[Code change snippets]

:::

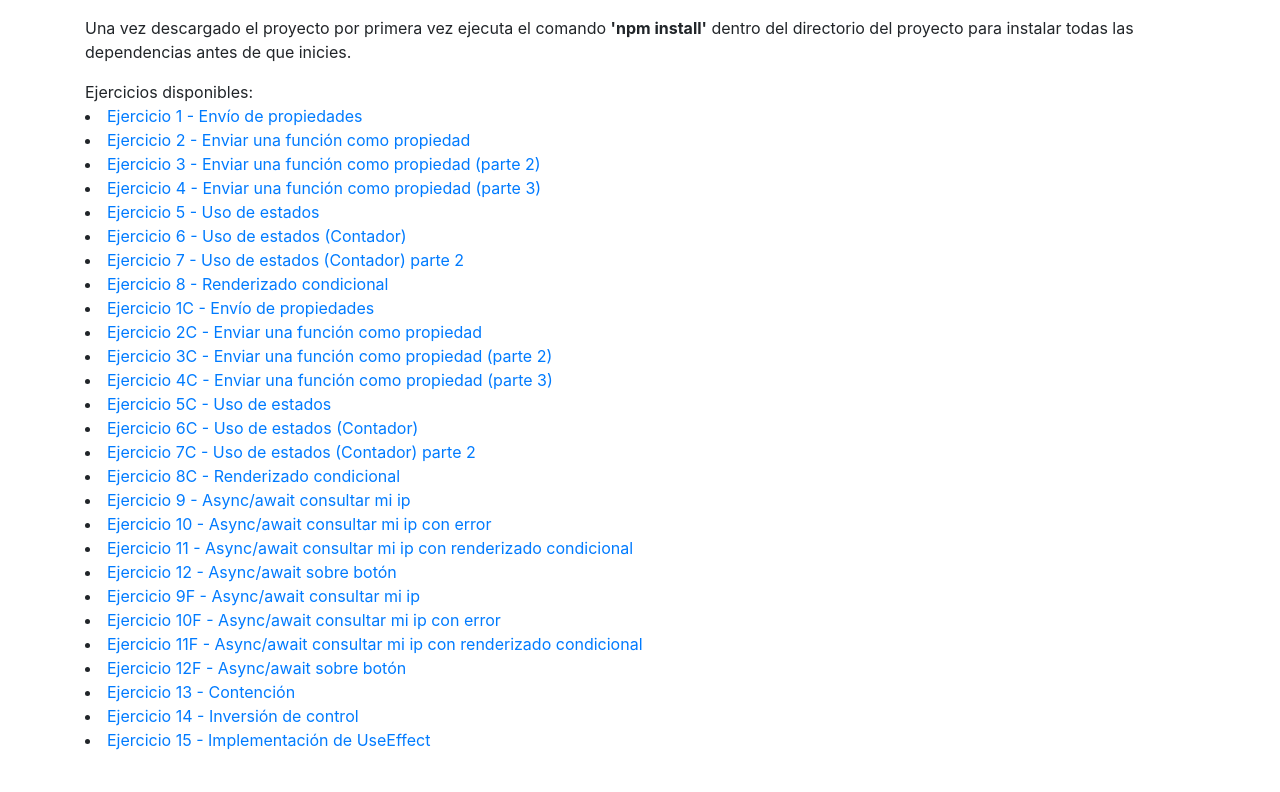
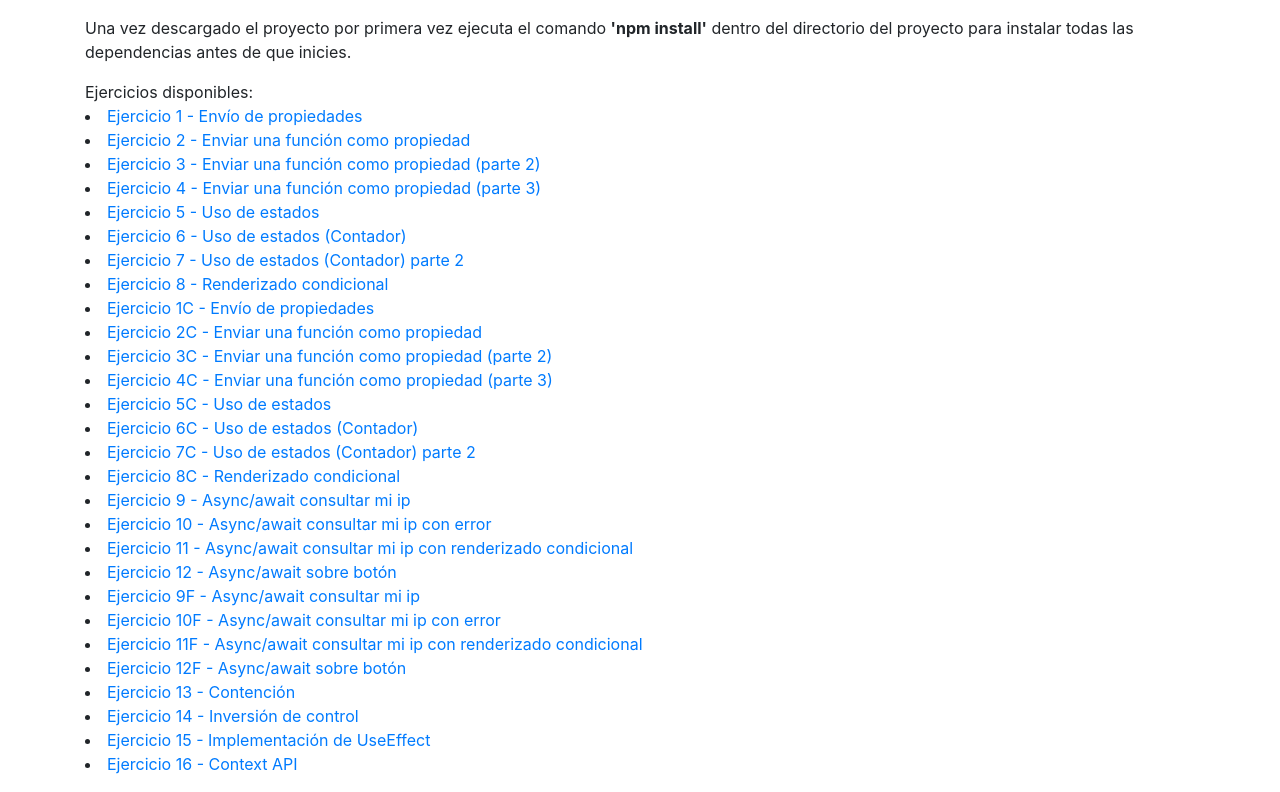
Before and after one commit to susopc1981/Ejercicios-React-1, a React (Create React App) app: page / in a window 1280 px wide. Shown: the part 554-1346 px from the top of the page. Before the commit the page ends 1322 px from the top, so only its background shows below. Built offline with nearby package versions, Linux system fonts and the light colour scheme.

Commit message:
Ejercicio 16

```diff
--- a/src/Routes.js
+++ b/src/Routes.js
@@ -3,7 +3,7 @@ import { Switch, Route } from "react-router-dom";
 import { Ejercicio1, Ejercicio2, Ejercicio3, Ejercicio4, Ejercicio5, Ejercicio6, Ejercicio7, Ejercicio8,
     Ejercicio1c, Ejercicio2c, Ejercicio3c, Ejercicio4c, Ejercicio5c, Ejercicio6c, Ejercicio7c, Ejercicio8c,
     Ejercicio9, Ejercicio10, Ejercicio11, Ejercicio12, Ejercicio9F, Ejercicio10F, Ejercicio11F, Ejercicio12F,
-    Ejercicio13, Ejercicio14, Ejercicio15 } from "./ejercicios/";
+    Ejercicio13, Ejercicio14, Ejercicio15, Ejercicio16 } from "./ejercicios/";
 import Ejercicio from "./ejercicios/Ejercicio"
 import Home from './components/Home';
 import exData from "./ejercicios/constantes";
@@ -38,6 +38,7 @@ const Routes = () => {
         Ejercicio13,
         Ejercicio14,
         Ejercicio15,
+        Ejercicio16,
     ]
 
     return (
--- a/src/ejercicios/Ejercicio.js
+++ b/src/ejercicios/Ejercicio.js
@@ -3,13 +3,19 @@ import exData from "./constantes";
 
 const Ejercicio = (props) => {
     const { children, index } = props;
-    const { title, description } = exData[index];
+    const { title, description, descriptionList } = exData[index];
 
     return (
         <div>
             <a href="/">Volver al inicio</a>
             <h1>{title}</h1>
             <p>{description}</p>
+            {
+                descriptionList &&
+                <ul>
+                    {descriptionList.map( line => <li>{line}</li>)}
+                </ul>
+            }
             {children}
         </div>
     );
--- a/src/ejercicios/constantes.js
+++ b/src/ejercicios/constantes.js
@@ -133,7 +133,18 @@ const exData = [
         title: "Ejercicio 15 - Implementación de UseEffect",
         description: "Debes implementar múltiples useEffect de acuerdo a las especificaciones que verás en los comentarios del código, no está permitido modificar el código fuera del bloque indicado. ",
         url: "ej-15"
-    }
+    },
+    {
+        title: "Ejercicio 16 - Context API",
+        description: "Implementa una aplicación con la estructura que se muestra en el diagrama. La aplicación debe cumplir los siguientes requisitos:",
+        descriptionList: ["Utiliza esta url para obtener la información de los posts: https://jsonplaceholder.typicode.com/posts",
+            "Debes utilizar Context API para compartir información entre los componentes",
+            "El post debe incluir la información del usuario que generó el post (PISTA: https://developer.mozilla.org/es/docs/Web/JavaScript/Referencia/Objetos_globales/Array/find)",
+            "Utiliza esta url para obtener los usuarios:  https://jsonplaceholder.typicode.com/users",
+            "Crea un context diferente para cada tipo de información, uno para Posts y uno para Users",
+        ],
+        url: "ej-16"
+    },
 ];
 
 export default exData;
--- /dev/null
+++ b/src/ejercicios/ej-16/App.js
@@ -0,0 +1,11 @@
+import React from 'react';
+
+const App = () => {
+    return (
+        <div>
+
+        </div>
+    );
+};
+
+export default App;
--- /dev/null
+++ b/src/ejercicios/ej-16/index.js
@@ -0,0 +1,14 @@
+import React from 'react';
+import App from "./App";
+
+const Ejercicio16 = () => {
+    return (
+        <div>
+            <img src="/img/context-1.jpg" />
+            <App />
+        </div>
+
+    );
+};
+
+export default Ejercicio16;
--- a/src/ejercicios/index.js
+++ b/src/ejercicios/index.js
@@ -25,3 +25,4 @@ export { default as Ejercicio12F } from "./ej-12f";
 export { default as Ejercicio13 } from "./ej-13";
 export { default as Ejercicio14 } from "./ej-14";
 export { default as Ejercicio15 } from "./ej-15";
+export { default as Ejercicio16 } from "./ej-16";
```
Also changed, not shown: public/img/context-1.jpg (added).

:::

Which lines hold the word "index"? Return all of them from the records above.

TASK OUTPUT
     const { children, index } = props;
-    const { title, description } = exData[index];
+    const { title, description, descriptionList } = exData[index];
+++ b/src/ejercicios/ej-16/index.js
--- a/src/ejercicios/index.js
+++ b/src/ejercicios/index.js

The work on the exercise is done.